Often when meeting someone new in the photography field, I’m asked how I got into it. Quite frankly, it took years for me to really click into a budding passion. It grew in the background, a hobby to keep my social media active while I was still heavily pursuing music. I never expected it to take over, but more important to me is the effect nature itself had on me.
Way back when in what feels like another life, I was a much more wound up and stressed out guy. In addition to this, I was generally angry at everything and everyone… Truly though, I was angry at myself. I’ve always been an avid gym goer, but I began to realize that wasn’t enough to blow off all my steam. I needed something relaxing and active at the same time. I can’t even remember what gave me the idea, but I began going for walks after work on trails in the suburbs. Not only was I wiped by the time I was done, especially after 5am gym sessions and a full day of work, but I began to the long and incredibly slow path to understand what living in the moment can be like. Combining an enjoyment of exercise and the outdoors, this became a routine. I’d get a good pace going, but eventually I’d find a spot and stop. I’d stop, listen, look around and take everything in.
It didn’t take long for weekend hikes to be added to the post work walks. I recall at one point deciding to see how many trails I could walk within the Greater Toronto Area. Every weekend I would hit up a new trail, sometimes two. I only realized it now as I type this, but it was one of the few times I actually set a goal for myself in my twenties. Not long after this, it was suggested I open up an Instagram so I could have a social media presence for my music. This is when I began taking pics with my phone of my little hikes. I had no idea what it would lead to.

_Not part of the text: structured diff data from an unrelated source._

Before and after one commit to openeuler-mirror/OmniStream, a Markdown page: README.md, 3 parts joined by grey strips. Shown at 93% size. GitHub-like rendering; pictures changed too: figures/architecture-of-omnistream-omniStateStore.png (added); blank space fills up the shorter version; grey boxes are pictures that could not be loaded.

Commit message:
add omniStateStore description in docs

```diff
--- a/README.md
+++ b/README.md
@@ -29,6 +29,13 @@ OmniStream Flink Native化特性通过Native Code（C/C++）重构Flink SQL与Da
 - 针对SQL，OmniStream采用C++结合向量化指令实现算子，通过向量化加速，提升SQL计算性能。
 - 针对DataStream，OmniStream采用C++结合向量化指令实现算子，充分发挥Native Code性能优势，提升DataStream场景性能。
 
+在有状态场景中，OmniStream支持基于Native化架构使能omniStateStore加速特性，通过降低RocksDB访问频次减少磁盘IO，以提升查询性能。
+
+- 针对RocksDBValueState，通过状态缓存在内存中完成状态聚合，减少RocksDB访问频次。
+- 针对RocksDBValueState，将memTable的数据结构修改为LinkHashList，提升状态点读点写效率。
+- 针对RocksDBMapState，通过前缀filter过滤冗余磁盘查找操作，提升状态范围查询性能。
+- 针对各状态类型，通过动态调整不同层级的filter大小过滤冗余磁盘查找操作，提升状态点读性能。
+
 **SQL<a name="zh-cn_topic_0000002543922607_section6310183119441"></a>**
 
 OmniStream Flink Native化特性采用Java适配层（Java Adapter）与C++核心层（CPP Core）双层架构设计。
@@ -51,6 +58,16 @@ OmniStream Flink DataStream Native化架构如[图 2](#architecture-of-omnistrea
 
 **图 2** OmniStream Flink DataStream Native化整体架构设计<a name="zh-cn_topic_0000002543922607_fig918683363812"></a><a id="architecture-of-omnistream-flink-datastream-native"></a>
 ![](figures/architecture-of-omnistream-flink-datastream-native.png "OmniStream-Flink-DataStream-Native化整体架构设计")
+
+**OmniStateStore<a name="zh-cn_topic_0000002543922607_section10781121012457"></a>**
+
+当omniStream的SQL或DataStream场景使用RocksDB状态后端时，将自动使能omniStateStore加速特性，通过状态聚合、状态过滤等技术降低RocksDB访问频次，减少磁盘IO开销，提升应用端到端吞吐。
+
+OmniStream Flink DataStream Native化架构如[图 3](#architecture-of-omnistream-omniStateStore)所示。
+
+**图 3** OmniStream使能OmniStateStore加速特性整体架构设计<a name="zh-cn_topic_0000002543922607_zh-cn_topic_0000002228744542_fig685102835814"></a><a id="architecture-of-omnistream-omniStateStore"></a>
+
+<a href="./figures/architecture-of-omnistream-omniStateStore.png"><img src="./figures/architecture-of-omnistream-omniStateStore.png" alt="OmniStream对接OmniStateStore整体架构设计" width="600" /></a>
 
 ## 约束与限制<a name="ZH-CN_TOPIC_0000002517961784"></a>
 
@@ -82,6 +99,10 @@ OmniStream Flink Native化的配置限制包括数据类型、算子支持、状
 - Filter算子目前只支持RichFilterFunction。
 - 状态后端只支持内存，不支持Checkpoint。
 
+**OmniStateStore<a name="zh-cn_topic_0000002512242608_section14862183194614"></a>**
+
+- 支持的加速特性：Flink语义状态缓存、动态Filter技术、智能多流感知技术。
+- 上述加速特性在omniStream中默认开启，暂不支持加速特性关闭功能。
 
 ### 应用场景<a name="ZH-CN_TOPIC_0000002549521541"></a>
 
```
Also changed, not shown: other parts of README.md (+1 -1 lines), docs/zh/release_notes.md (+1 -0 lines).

The combination of cell phone photography and nature slowly became something I got quite excited over. Heading out to new places for new pictures on my Instagram. It was simple, but life changing. Over the years as the phones improved, so did their cameras and so did I. Instagram filters made way for apps such as Snapseed (which I still love and edit all phone pics with), and my eyes began to notice more details in the world.
I can confidently say without those little trail walks, none of this would have happened. Even to this day, being in nature with or without my camera is one of the happiest places I can be. The feeling of isolation and being alone with my thoughts, but surrounded by the natural earth, without the sounds of human civilization puts me in a mental place I find more soothing than anything else. Yet even when I have my camera with me, it is in nature where I feel I truly thrive. I can highly recommend to many people who feel stressed and overwhelmed to take a walk in nature. Not only will you keep somewhat active, but often a good way to relieve anxiety is not to add stimulation and distraction, but to take it away. It may be a tad intimidating to be alone with your thoughts at first, but over time the ability to separate and process them will become easier.

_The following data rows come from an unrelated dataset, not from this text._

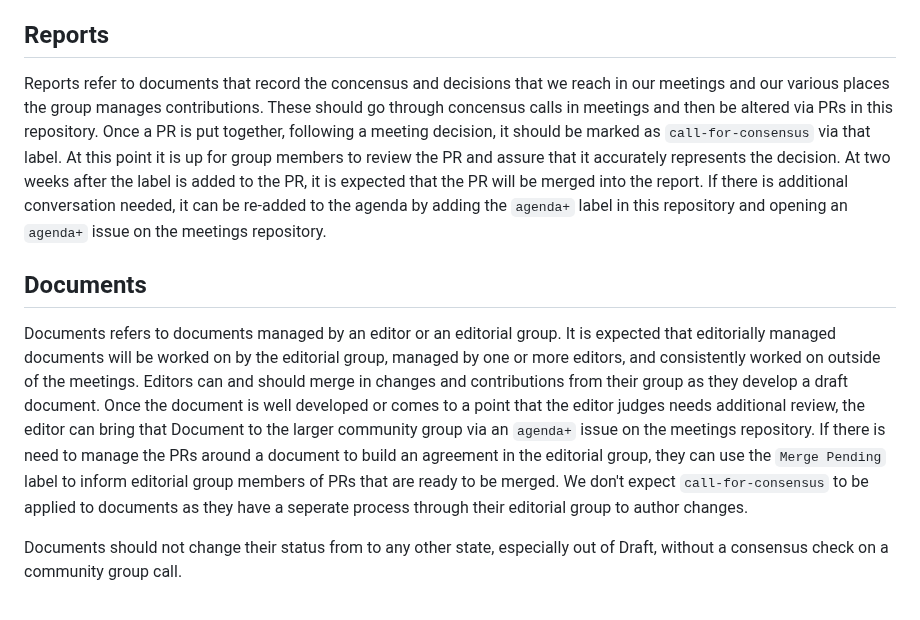
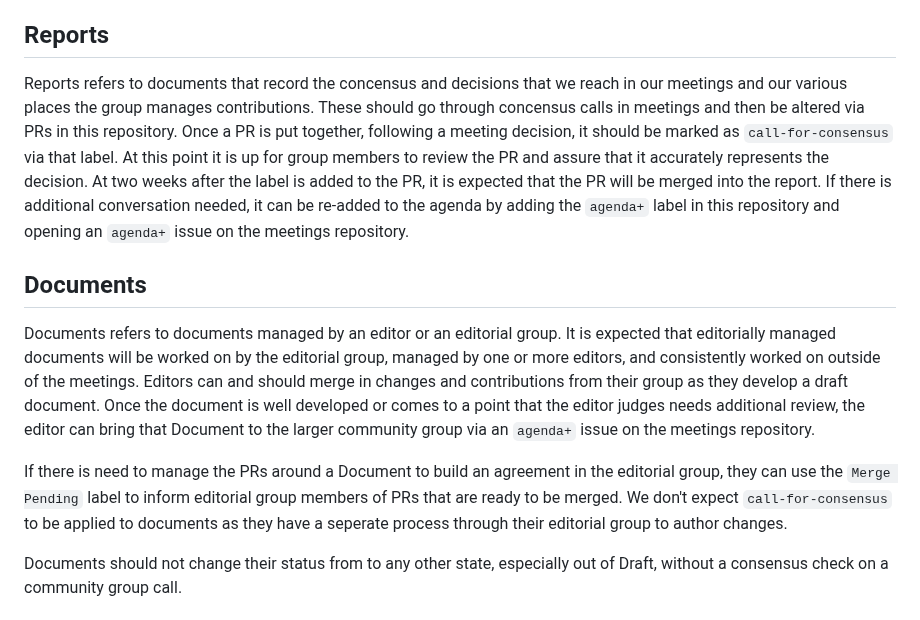
Before and after one commit to patcg/docs-and-reports, a Markdown page: PROCESS.md, the part around the change. Rendered like a GitHub page.

Commit message:
Fixing a few more typos.

```diff
--- a/PROCESS.md
+++ b/PROCESS.md
@@ -6,11 +6,13 @@ Because we, as a group, use GitHub as our main mode of work we want to assure th
 
 ## Reports
 
-Reports refer to documents that record the concensus and decisions that we reach in our meetings and our various places the group manages contributions. These should go through concensus calls in meetings and then be altered via PRs in this repository. Once a PR is put together, following a meeting decision, it should be marked as `call-for-consensus` via that label. At this point it is up for group members to review the PR and assure that it accurately represents the decision. At two weeks after the label is added to the PR, it is expected that the PR will be merged into the report. If there is additional conversation needed, it can be re-added to the agenda by adding the `agenda+` label in this repository and opening an `agenda+` issue on the meetings repository.
+Reports refers to documents that record the concensus and decisions that we reach in our meetings and our various places the group manages contributions. These should go through concensus calls in meetings and then be altered via PRs in this repository. Once a PR is put together, following a meeting decision, it should be marked as `call-for-consensus` via that label. At this point it is up for group members to review the PR and assure that it accurately represents the decision. At two weeks after the label is added to the PR, it is expected that the PR will be merged into the report. If there is additional conversation needed, it can be re-added to the agenda by adding the `agenda+` label in this repository and opening an `agenda+` issue on the meetings repository.
 
 ## Documents
 
-Documents refers to documents managed by an editor or an editorial group. It is expected that editorially managed documents will be worked on by the editorial group, managed by one or more editors, and consistently worked on outside of the meetings. Editors can and should merge in changes and contributions from their group as they develop a draft document. Once the document is well developed or comes to a point that the editor judges needs additional review, the editor can bring that Document to the larger community group via an `agenda+` issue on the meetings repository. If there is need to manage the PRs around a document to build an agreement in the editorial group, they can use the `Merge Pending` label to inform editorial group members of PRs that are ready to be merged. We don't expect `call-for-consensus` to be applied to documents as they have a seperate process through their editorial group to author changes.
+Documents refers to documents managed by an editor or an editorial group. It is expected that editorially managed documents will be worked on by the editorial group, managed by one or more editors, and consistently worked on outside of the meetings. Editors can and should merge in changes and contributions from their group as they develop a draft document. Once the document is well developed or comes to a point that the editor judges needs additional review, the editor can bring that Document to the larger community group via an `agenda+` issue on the meetings repository.
+
+If there is need to manage the PRs around a Document to build an agreement in the editorial group, they can use the `Merge Pending` label to inform editorial group members of PRs that are ready to be merged. We don't expect `call-for-consensus` to be applied to documents as they have a seperate process through their editorial group to author changes.
 
 Documents should not change their status from to any other state, especially out of Draft, without a consensus check on a community group call.
 
```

It is in our human nature, to enjoy earth’s nature. That is where we are supposed to be, not in a cubicle. Our evolution was one with the world. A grasshopper will become a locust if their population density is too high, so maybe cities have a similar effect on us, where we become more stressed and anxious in densely populated areas. This is only a theory, but temporary isolation does come with a strong soothing effect for many of us. So take a walk, feel the air (when it isn’t -18c) and enjoy the sounds and wonders the natural world has to offer. It can change your life, it most certainly did for mine.